TASK REQUIREMENTS:
Filter the listing below down to the lines with the word "serif" and copy those.

RECORDS SUPPLIED:

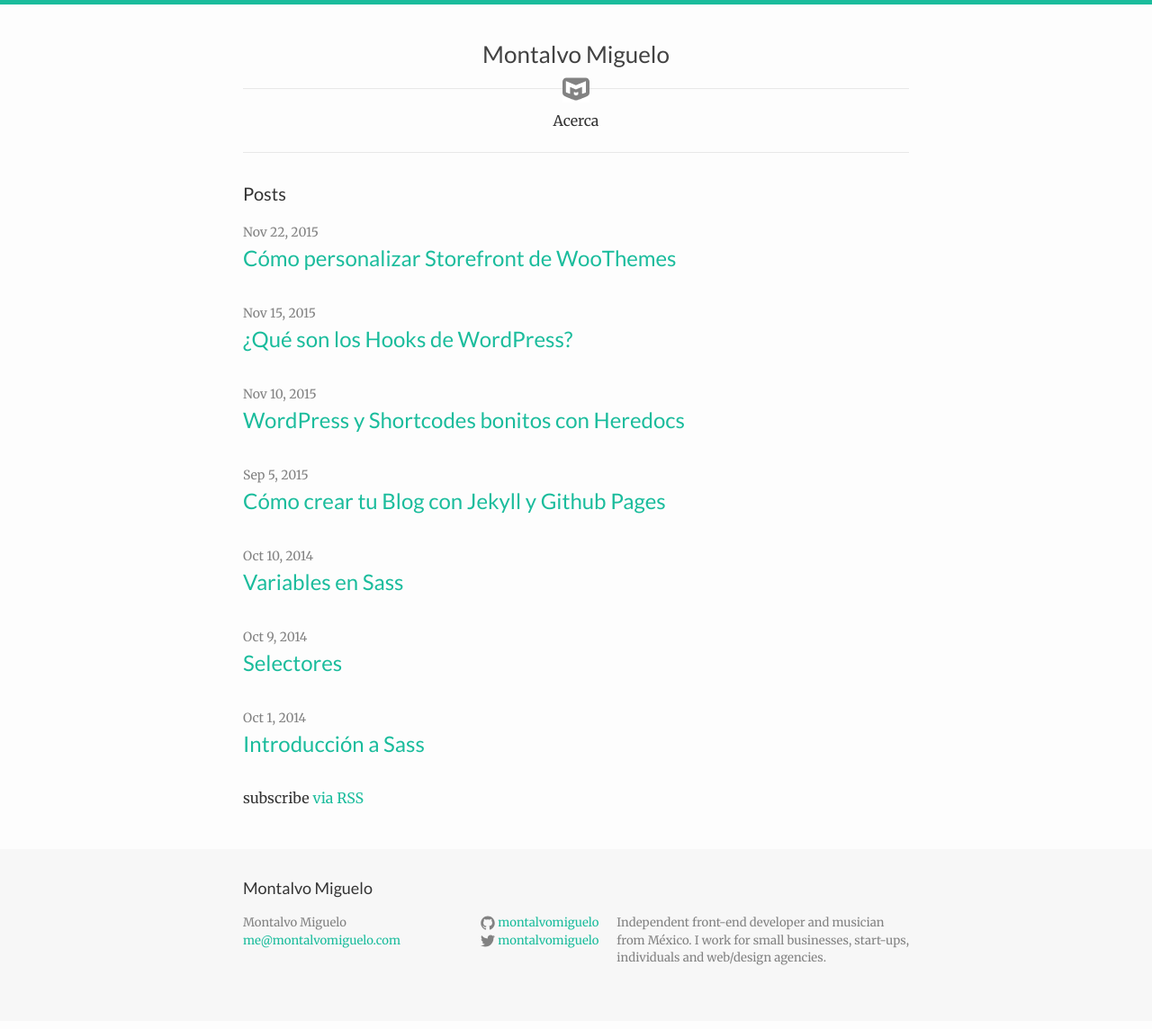
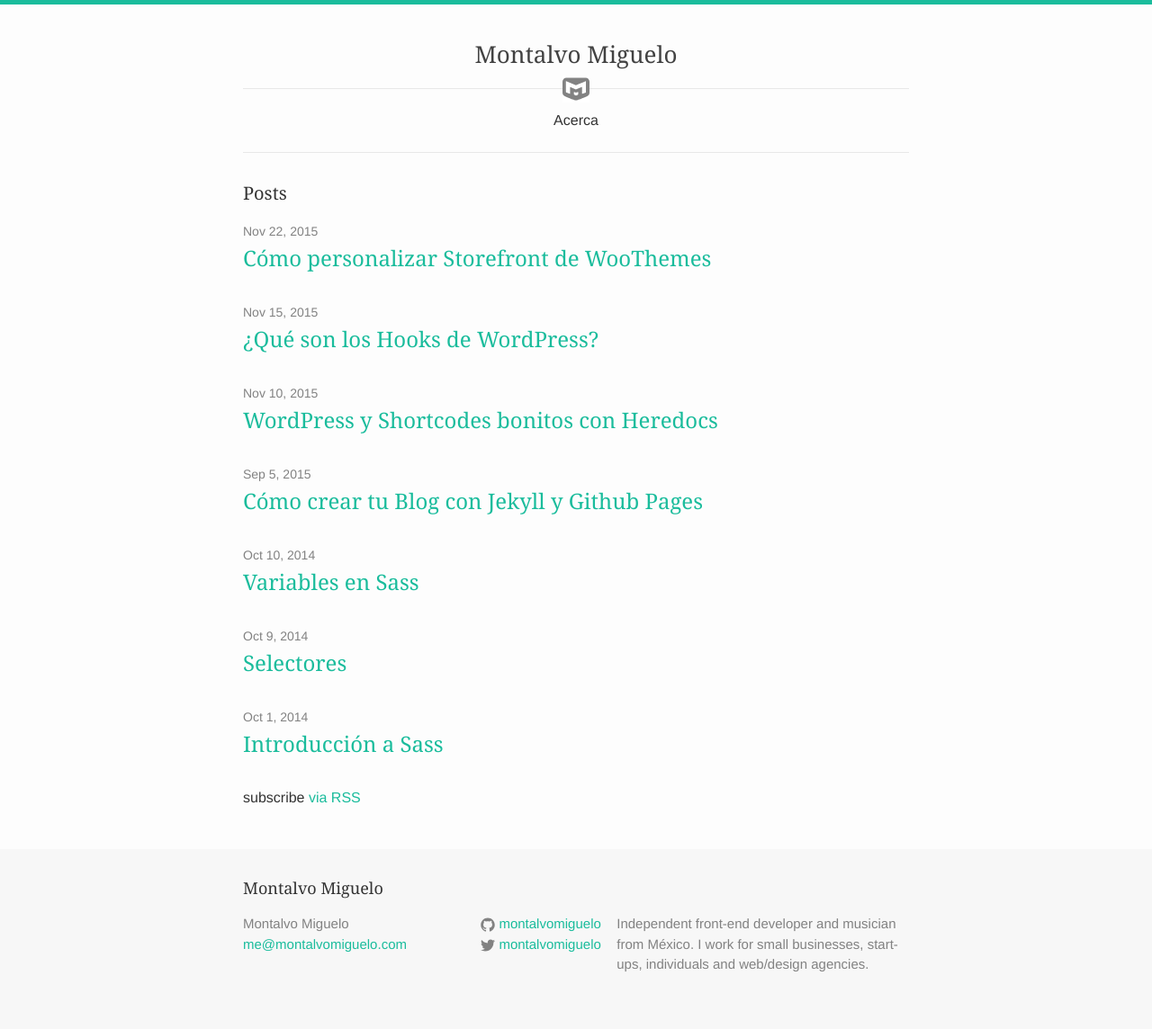
Before and after one commit to montalvomiguelo/montalvomiguelo.github.io, a Jekyll site: the page built from index.html, in a window 1280 px wide. Shown: the whole page at 90% size. Built offline with Jekyll 4.4.1, drawn with Linux system fonts in a browser that asks for light colours.

Commit message:
safe web fonts

```diff
--- a/_includes/head.html
+++ b/_includes/head.html
@@ -14,7 +14,6 @@
 
   <link rel="shortcut icon" href="{{ "/assets/favicon.png" | site.baseurl }}">
 
-  <link href='//fonts.googleapis.com/css?family=Lato:400,700|Merriweather:400,400italic,700' rel='stylesheet' type='text/css'>
   <link rel="stylesheet" href="{{ "/css/main.css" | prepend: site.baseurl }}">
   <link rel="canonical" href="{{ page.url | replace:'index.html','' | prepend: site.baseurl | prepend: site.url }}">
   <link rel="alternate" type="application/rss+xml" title="{{ site.title }}" href="{{ "/feed.xml" | prepend: site.baseurl | prepend: site.url }}">
--- a/_sass/_base.scss
+++ b/_sass/_base.scss
@@ -77,7 +77,7 @@
  * Headings
  */
 h1, h2, h3, h4, h5, h6 {
-  font-family: $font-family-sans-serif;
+  font-family: $font-family-serif;
   font-weight: $headings-font-weight;
 }
 
--- a/_sass/_layout.scss
+++ b/_sass/_layout.scss
@@ -11,7 +11,7 @@
 .site-title {
   // line-height: 56px;
   display: inline-block;
-  font-family: $font-family-sans-serif;
+  font-family: $font-family-serif;
   font-size: 26px;
   font-weight: $headings-font-weight;
   // letter-spacing: -1px;
@@ -102,7 +102,7 @@
 }
 
 .footer-col-wrapper {
-  font-size: 82%;
+  font-size: 15px;
   color: $grey-color;
   margin-left: -$spacing-unit / 2;
   @extend %clearfix;
--- a/css/main.scss
+++ b/css/main.scss
@@ -8,10 +8,11 @@
 // ==========================================================================
 
 // Font Stacks
-$font-family-serif: 'Merriweather', serif;
-$font-family-sans-serif: 'Lato', sans-serif;
+$font-family-serif: Georgia, "Times New Roman", Times, serif !default;
+$font-family-sans-serif: "Helvetica Neue", Helvetica, Arial, sans-serif !default;
+$font-family-monospace: Consolas, "Liberation Mono", Courier, monospace;
 
-$base-font-family: $font-family-serif;
+$base-font-family: $font-family-sans-serif;
 $base-font-size:   16px;
 $base-font-weight: 400;
 $headings-font-weight: 500;
```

RESULT OF THE TASK:
-  font-family: $font-family-sans-serif;
+  font-family: $font-family-serif;
-  font-family: $font-family-sans-serif;
+  font-family: $font-family-serif;
-$font-family-serif: 'Merriweather', serif;
-$font-family-sans-serif: 'Lato', sans-serif;
+$font-family-serif: Georgia, "Times New Roman", Times, serif !default;
+$font-family-sans-serif: "Helvetica Neue", Helvetica, Arial, sans-serif !default;
-$base-font-family: $font-family-serif;
+$base-font-family: $font-family-sans-serif;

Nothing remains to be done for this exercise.